"She’s not alone. Cities have overcome myriad obstacles in revitalizing their downtowns, from lousy transportation systems to tough competition from suburban shopping malls. But nearly 15 years after New York City mayor Rudolph Giuliani and his police chief, William Bratton, vanquished Gotham’s notorious squeegee men and brought aggressive panhandling under control, other cities are facing a new wave of “spangers” (that is, spare-change artists) who threaten their newfound prosperity by harassing residents, tourists, and businesses. Unlike their predecessors in the seventies and eighties, many of these new beggars aren’t helpless victims or even homeless. Rather, they belong to a diverse and swelling community of street people who have made panhandling their calling.
"Like most countries, America has always had its share of itinerant travelers, vagabonds, and hoboes. But panhandling became a more pervasive and disturbing fact of urban life in the 1970s—a by-product of the explosion in homelessness that resulted from rising drug use and the closing of state-run mental institutions, which released scores of helpless psychiatric patients back into society. Though studies showed that only a small percentage of homeless people panhandled—mostly alcoholics and drug addicts seeking their next fix—the sheer numbers of street people still meant lots of beggars. By the crack epidemic’s late-eighties peak, New York City in particular was home to a massive panhandling presence. A 1988 survey by New York’s Metropolitan Transportation Authority found that 80 percent of subway riders disliked the constant harassment. “I was raised never to pass a beggar by, but there are too many of them and I’m sick of it,” one Manhattanite told the New York Times. “I feel like this is becoming beggar city.”

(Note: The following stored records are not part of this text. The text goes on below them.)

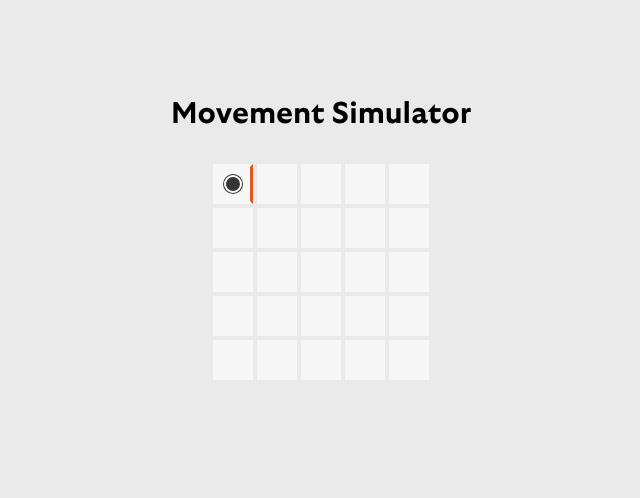
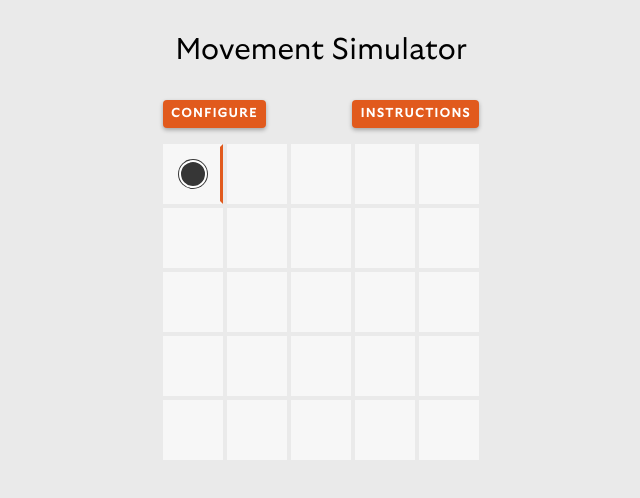
Before and after one commit to salman0719/movement-simulator, a Next.js app: page / in a window 1280 px wide. Shown: the top 498 px of the page, without its empty margins (319-959 px from the left). Built offline with nearby package versions, Linux system fonts and the light colour scheme.

Commit message:
Placing Instructions & Configure buttons

```diff
--- a/app/page.tsx
+++ b/app/page.tsx
@@ -1,12 +1,12 @@
+import Instructions from "@/components/common/instructions";
 import Network from "@/components/common/network";
 
 export default function Home() {
   return (
-    <main className="flex min-h-screen flex-col items-center p-24">
-      <h1 className="text-3xl font-bold mb-8 text-center">
-        Movement Simulator
-      </h1>
+    <main className="flex min-h-screen flex-col items-center p-8">
+      <h1 className="text-3xl mb-8 text-center">Movement Simulator</h1>
       <div>
+        <Instructions />
         <Network />
       </div>
     </main>
--- a/components/common/box.module.css
+++ b/components/common/box.module.css
@@ -1,6 +1,6 @@
 .container {
-  --box-width: 40px;
-  --box-height: 40px;
+  --box-width: 60px;
+  --box-height: 60px;
   --border-color: rgb(225 90 29);
   width: var(--box-width);
   height: var(--box-height);
--- /dev/null
+++ b/components/common/instructions.module.css
@@ -0,0 +1,4 @@
+.container {
+  display: flex;
+  justify-content: space-between;
+}
--- /dev/null
+++ b/components/common/instructions.tsx
@@ -0,0 +1,25 @@
+"use client";
+
+import React, { useState } from "react";
+import PrimaryButton from "@/components/button/primaryButton";
+import styles from "./instructions.module.css";
+import { createPortal } from "react-dom";
+import classNames from "classnames";
+
+const Instructions: React.FC = () => {
+  const [showModal, setShowModal] = useState<boolean>(false);
+
+  const onClick = () => {
+    setShowModal(!showModal);
+  };
+
+  return (
+    <div className={classNames(styles.container, "mb-4")}>
+      <PrimaryButton>Configure</PrimaryButton>
+      <PrimaryButton onClick={onClick}>Instructions</PrimaryButton>
+      {showModal && createPortal(<div hidden>I am a modal</div>, document.body)}
+    </div>
+  );
+};
+
+export default Instructions;
```
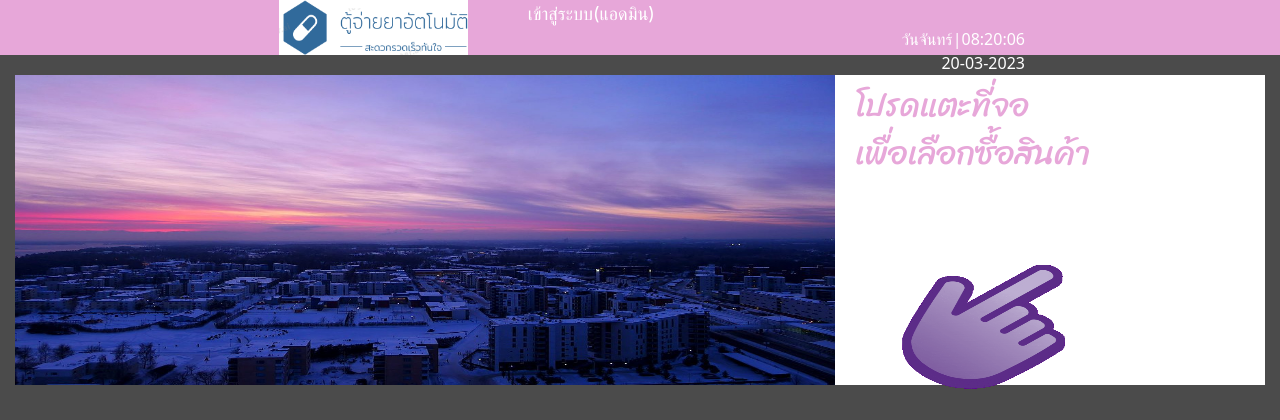
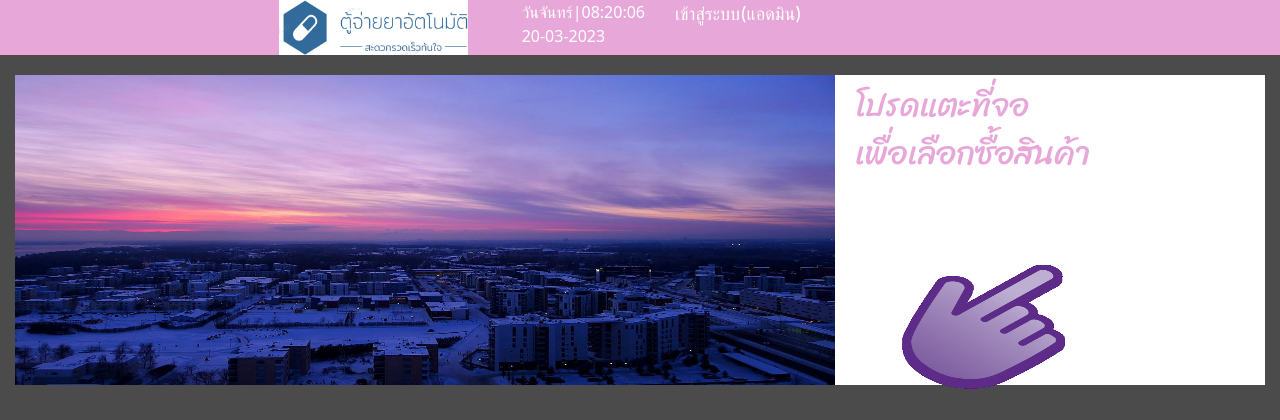
Before and after one commit to Sinceria89/Vending-Machine, a Flask app: page / in a window 1280 px wide. Shown: the top 420 px of the page. Run offline with Flask 2, Linux system fonts and the light colour scheme; data comes from the database, SQL or seed files in the repository; some libraries are stand-ins or nearby versions.

Commit message:
Update index.html

```diff
--- a/templates/index.html
+++ b/templates/index.html
@@ -43,7 +43,7 @@
       font-family: system-ui;
       color: white;
       font-size: 16px;
-      text-align: right;
+      text-align: left;
     }
 
     p {
@@ -83,9 +83,9 @@
             <img src="../static/logo.png" alt="logo" style="height: 55px;">
           </a>
         </div>
-        <div class="col-12 col-sm-8 text-container text-right">
+        <div class="clock col-12 col-sm-3" id="clock" onload="clock"></div>
+        <div class="col-12 col-sm-5 text-container text-right">
           <div class="scroll-text">เข้าสู่ระบบ(แอดมิน)</div>
-          <div class="clock" id="clock" onload="clock"></div>
         </div>
       </div>
     </div>
@@ -109,7 +109,7 @@
     <div class="container">
       <h1 style="margin-bottom: 10px"> Shopping Cart: ({{ session['Shoppingcart']|length }})</h1>
 
-      <button type="button" class="btn btn-warning" data-toggle="modal" data-target="#Cart">
+      <button type="button" class="btn btn-warning" data-toggle="modal" data-target="#Cart" style="margin-bottom: 10px">
         Your items
       </button>
 
```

"The problem soon turned from irritating to alarming in “beggar city,” as incidents of aggressive panhandling leading to violent crime began showing up regularly in the headlines. In 1988, an itinerant panhandler on Manhattan’s Upper West Side murdered his girlfriend’s three-year-old daughter, whose dead body he then stuffed into a baby carriage and took out on his rounds, along with the girl’s still-living brother. A year later, an aggressive panhandler stabbed to death a 32-year-old computer engineer in a confrontation on West 114th Street in Manhattan. Shortly after, in the Bronx, an 18-year-old boy died from stab wounds inflicted by a panhandling immigrant who knew just four English words: “Give me a dollar!”
"The escalation—and other cities faced it, too—shouldn’t have been surprising. “If the neighborhood cannot keep a bothersome panhandler from annoying passersby . . . it is even less likely to call the police to identify a potential mugger or to interfere if a mugging actually takes place,” wrote political scientist James Q. Wilson. One change in policing that had contributed to the growing disorder, observed Wilson, was curtailing foot patrols in favor of squad cars. In the past, an officer on the beat would discourage panhandlers; now he just drove on by.
"New York, fed up with the disorder, began to crack down on panhandling in the early nineties. The effort started in the subways, spearheaded by the Bratton-led Metropolitan Transit Authority police, who combined policing with outreach efforts for homeless beggars willing to come in off the streets. The cleanup continued when Bratton became Giuliani’s first police commissioner in 1994 and took on the squeegee men—insistent panhandlers who intimidated Manhattan drivers by washing their car windows and then demanding payment. After a study by criminologist George Kelling found that three-quarters of the squeegee men weren’t homeless and that half had felony records, cops began arresting them for blocking traffic. That put an end to the shakedowns in a matter of weeks."
Continue reading the article.